As a teacher, I’ve noticed something about my students. They are obsessed with the TV show Friends. With 16 million viewers per week, the show has a growing audience among those who weren’t even born during its primetime run between 1994 to 2004. What could today’s youth possibly find interesting about a sitcom in which people just sit around and talk to each other?
The draw of this show is its now-impossible premise. Six young Americans take time to hang out IRL (in real life) without cell phones, building bonds that last a lifetime. No texts interrupt their conversation. No one is engrossed in documenting his or her life on Instagram. They simply show up, sit on a couch, and spend time together.
Though the internet and smart phones connect us globally and foster learning in this information age, they also expose us to a lot of noise. We are constantly inundated with a deluge of notifications from emails, social media, and news feeds. We are wired and exhausted. We have no time to unplug and quiet the noise—with or without friends.
These stimuli aren’t going away; they are now a part of our everyday life. Sometimes, we try to tune them out—but it’s hard. Our modern culture and economy drive us to respond to noise, so stepping out for quiet may seem next to impossible.
Yet each liturgical year, we have an excuse to turn down the volume. On Ash Wednesday, Christians around the world enter into Lent, forty days of spiritual practices that mirror Jesus’ wilderness journey in preparation for his ministry (see Luke 4:1–13).
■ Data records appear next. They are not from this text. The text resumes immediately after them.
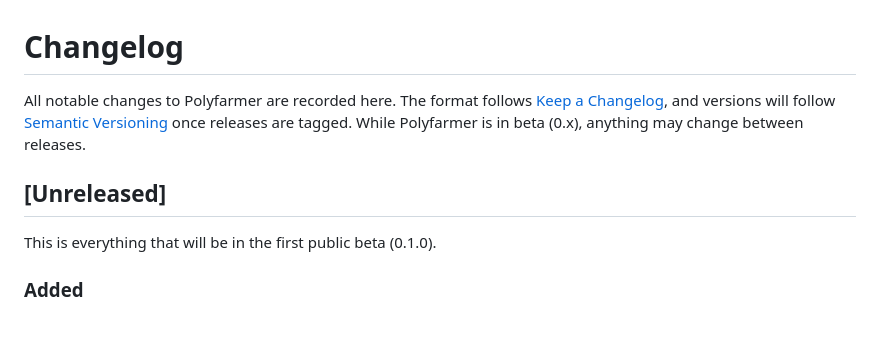
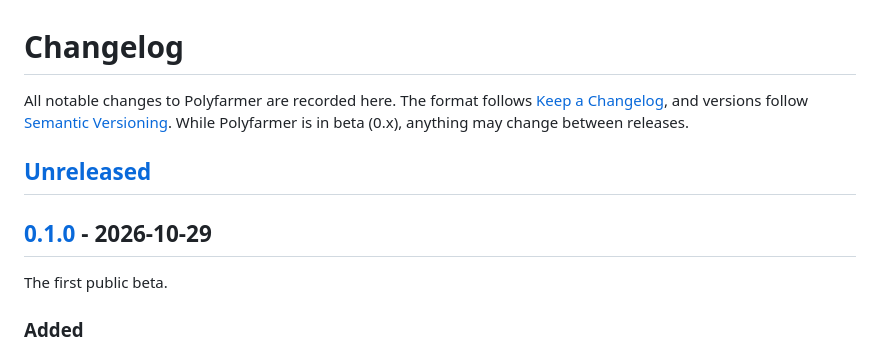
Before and after one commit to Vayz0001/polyfarmer, a Markdown page: CHANGELOG.md, the part around one of its changes. GitHub-like rendering; blank space fills up the shorter version.

Commit message:
chore: prepare the 0.1.0 release
Move the Unreleased changelog entries under [0.1.0] - 2026-10-29 and add
the compare/tag links. Cargo.toml is already at 0.1.0.

Co-Authored-By: Claude Opus 5.5 <noreply@anthropic.com>

```diff
--- a/CHANGELOG.md
+++ b/CHANGELOG.md
@@ -1,13 +1,15 @@
 # Changelog
 
 All notable changes to Polyfarmer are recorded here. The format follows
-[Keep a Changelog](https://keepachangelog.com/en/1.1.0/), and versions will follow
-[Semantic Versioning](https://semver.org/spec/v2.0.0.html) once releases are tagged. While
-Polyfarmer is in beta (0.x), anything may change between releases.
+[Keep a Changelog](https://keepachangelog.com/en/1.1.0/), and versions follow
+[Semantic Versioning](https://semver.org/spec/v2.0.0.html). While Polyfarmer is in beta (0.x),
+anything may change between releases.
 
 ## [Unreleased]
 
-This is everything that will be in the first public beta (0.1.0).
+## [0.1.0] - 2026-10-29
+
+The first public beta.
 
 ### Added
 
```
Also changed, not shown: other parts of CHANGELOG.md (+3 -0 lines).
Lent is different from any other time in our church calendars. During Advent, we patiently await the Christ child’s coming with joy, hope, peace, and love. At Pentecost, we celebrate the gift of the Holy Spirit. But Lent is the sacred time during which we purposefully cut back, limiting the noise as we move toward Holy Week, preparing for Jesus’ death and resurrection.
Many Christians “give up” something for Lent—typically something they cherish or spend a lot of time doing. This practice creates room in our daily lives to remember Jesus and his preparation for ministry as he fasted and prayed in the wilderness.
This year, during Lent, how might we limit the noise in favor of spiritual practice? Forty days seems like a long time to quiet the noise. Where do we even begin? Contemplation seems alien to our culture, but that doesn’t make it impossible. Jesus relied on God during his wilderness journey—even when Satan was at his loudest—and so can we.
Rev. J. Dana Trent, a graduate of Duke Divinity School, is a religion and humanities faculty member at Wake Technical Community College. The author of For Sabbath’s Sake: Embracing Your Need for Rest, Worship, and Community, Dana loves naps with cats, vegetarian food, and teaching weight-lifting for the YMCA.
MARCH 11, 2018
NEXT DAY STRETCH
Calming the Noise
What’s the noisiest part of your life? Make a list of all the ways in which noise distracts you from spiritual practice and from living your most meaningful life. How might Lent allow you an opportunity to step away from the noise and to reconnect with God, yourself, and others? Commit to one hour of quiet practice per week during Lent. Put all your electronics away, and sit by yourself to read scripture, color a mandala, journal, or take deep breaths. Commit to second hour per week for intentional time with friends — IRL, without technology. Just show up, find a comfy place to sit, and spend time together. Discover how easy it is to appreciate the gifts all around you if you tune out the noise.